When you attend a trade show not only do you hear keynote speeches and listen to industry leaders talk about key issues but occasionally you get to meet them in person. This can be priceless.
Research and learn: Every industry is covered extensively in the news, by research groups (IDC, Yankee Group, Gartner) and by trade press. If you’re really interested in knowing the issues and challenges an industry faces or the latest trends you should identify the publications / blogs that cover them.
For example, when I looked at VR a few years ago, I went to conferences, talked to VR entrepreneurs and investors, subscribed to blogs like Upload VR and tried all the consumer VR products on the market. Interestingly, I came to the conclusion that VR wasn’t right for me. I loved the tech but the market felt too early and I didn’t feel that marketing could have a big enough impact at the time. I had several potential offers but had I jumped in too early it might not have been the right fit for me. Think of your job like a marriage (without the sex); you wouldn’t marry someone without knowing them right? Do your homework.
Talk to people: For some this is easier than others but networking is key. If you really want to know what it’s like to work in a certain industry or what a job is like the best way to know that is simply to talk to those people.
As someone fairly new to executive coaching, I ‘interview’ 2-3 coaches every week to understand why they got into coaching, what they like about it, what they don’t, where they learn new things and what they would have done differently when they got into the industry.
Today there are even companies like Purple Squirrel that can help connect you to mentors in your target company so you can get a better idea of what it’s like to work there or you could try and get a mentor from your target industry through mentor platforms like Everwise, Betterup or Linkedin.
Step 3. Try Stuff
Most of us don't buy a car without trying it. Most of us don't marry someone without dating them (at least in western culture) right? Why shouldn't your job be any different?
Try and figure out what that job would be like before doing it. Thinking of opening a bar? How about spending 2-3 months working in a bar with a friend? Want to work in a startup, how about spending 3-6 months as a contractor for them first?

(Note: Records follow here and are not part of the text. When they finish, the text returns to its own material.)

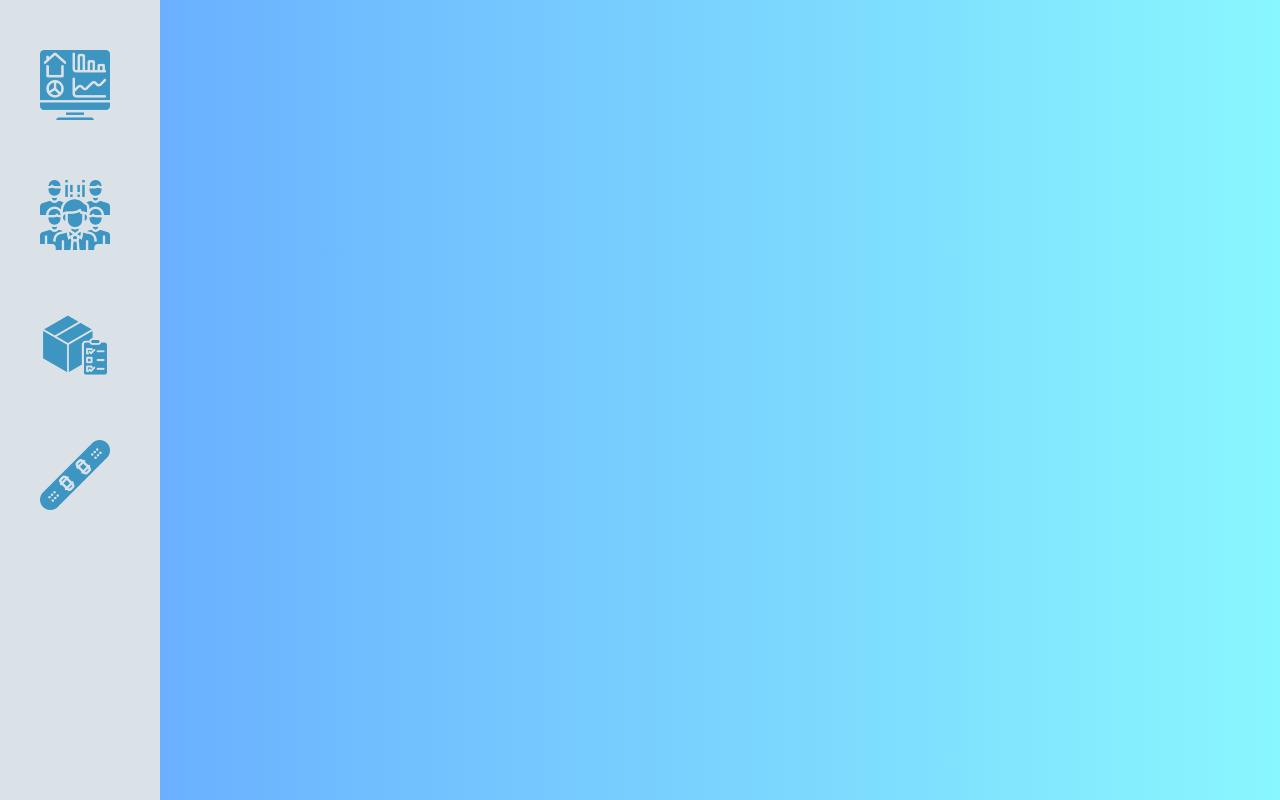
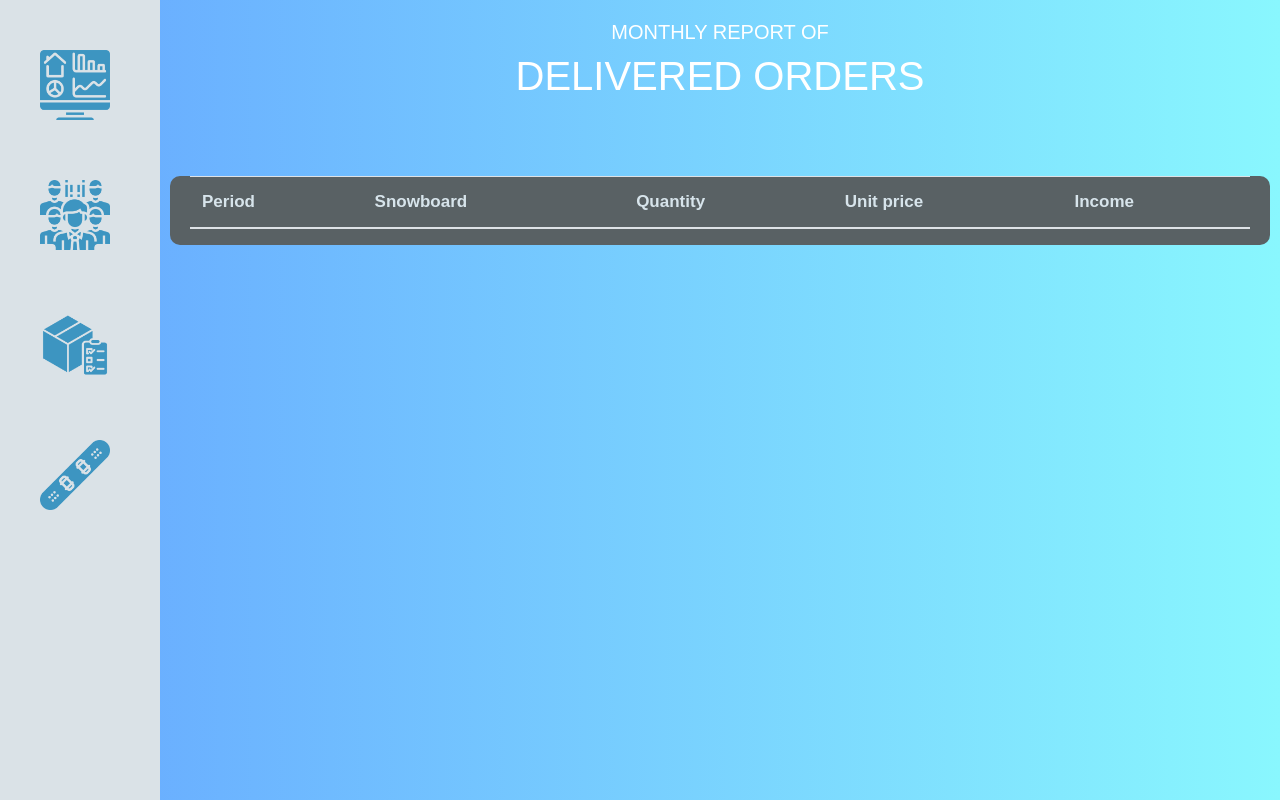
Before and after one commit to EvaKosoczki/VegsoAllomas, an Angular app in the folder webshop-angular/: page /admin/reports/products in a window 1280 px wide. Before the commit this address led to /. Built offline with nearby package versions, Linux system fonts and the light colour scheme.

Commit message:
13-story: create base of second-report component

```diff
--- a/webshop-angular/src/app/app-routing.module.ts
+++ b/webshop-angular/src/app/app-routing.module.ts
@@ -11,6 +11,7 @@ import { UsersNewComponent } from './pages/users-new/users-new.component';
 import { UsersEditComponent } from './pages/users-edit/users-edit.component';
 import { DashboardComponent } from './pages/dashboard/dashboard.component';
 import { FirstReportComponent } from './pages/first-report/first-report.component';
+import { SecondReportComponent } from './pages/second-report/second-report.component';
 
 
 const routes: Routes = [{
@@ -57,6 +58,10 @@ const routes: Routes = [{
   path: 'admin/reports/orders',
   component: FirstReportComponent
 },
+{
+  path: 'admin/reports/products',
+  component: SecondReportComponent
+},
 ];
 
 @NgModule({
--- a/webshop-angular/src/app/app.module.ts
+++ b/webshop-angular/src/app/app.module.ts
@@ -18,6 +18,7 @@ import { UsersEditComponent } from './pages/users-edit/users-edit.component';
 import { UsersNewComponent } from './pages/users-new/users-new.component';
 import { DashboardComponent } from './pages/dashboard/dashboard.component';
 import { FirstReportComponent } from './pages/first-report/first-report.component';
+import { SecondReportComponent } from './pages/second-report/second-report.component';
 
 @NgModule({
   declarations: [
@@ -34,6 +35,7 @@ import { FirstReportComponent } from './pages/first-report/first-report.componen
     UsersNewComponent,
     DashboardComponent,
     FirstReportComponent,
+    SecondReportComponent,
   ],
   imports: [
     BrowserModule,
--- /dev/null
+++ b/webshop-angular/src/app/pages/second-report/second-report.component.html
@@ -0,0 +1,35 @@
+<div class="container-fluid text-light">
+  <div class="row">
+    <div class="col-12 title-design">
+      <strong>
+        <h5 class="form-signin">MONTHLY REPORT OF</h5>
+        <h1 class="form-signin">DELIVERED ORDERS</h1>
+      </strong>
+    </div>
+  </div>
+
+  <div class="row">
+    <div class="col-12 tableBack mt-5">
+      <table class="table text-active">
+        <thead class="">
+          <tr>
+            <th>Period</th>
+            <th>Snowboard</th>
+            <th>Quantity</th>
+            <th>Unit price</th>
+            <th>Income</th>
+          </tr>
+        </thead>
+        <tbody>
+          <tr *ngFor="let item of allData">
+            <td>{{item.firstName}}</td>
+            <td>{{item.lastName}}</td>
+            <td>{{item.email}}</td>
+            <td>{{item.email}}</td>
+            <td>{{item.email}}</td>
+          </tr>
+        </tbody>
+      </table>
+    </div>
+  </div>
+</div>
--- /dev/null
+++ b/webshop-angular/src/app/pages/second-report/second-report.component.ts
@@ -0,0 +1,15 @@
+import { Component, OnInit } from '@angular/core';
+
+@Component({
+  selector: 'app-second-report',
+  templateUrl: './second-report.component.html',
+  styleUrls: ['./second-report.component.css']
+})
+export class SecondReportComponent implements OnInit {
+
+  constructor() { }
+
+  ngOnInit() {
+  }
+
+}
```
Also changed, not shown: webshop-angular/src/app/pages/second-report/second-report.component.css (added), 1 other file (tests, documents, lock files or other folders).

The more you're able to try things first, the more you can figure a) What the job is really about b) whether it aligns with your values and c) whether it works for you (financially and otherwise). If you're interested in more on this approach feel free to reach out to me or also check out the seminal book on the topic: Designing Your Life by Bill Burnett and David Evans.
Changing industries and /or jobs is hard. It scares the crap out of most of us and the reality is most people will never do it because they are either too scared, too comfortable or believe that for financial reasons it’s just not doable. And guess what? That’s just fine. That creates more opportunity for people like you who are reading this post and starting to think that ‘yes’, ‘I can actually do this.’
So what are you waiting for? You’ve got a ton of work to do!
Next week I’ll discuss how you can go about actually positioning and selling yourself to prospective employers and how to nail your interviews. For now though, if you liked this post be generous and give me a like, share or comment. Don’t forget to subscribe to my blog and if you’re more visually inclined or just love the sound of my voice you can check out my YouTube channel here.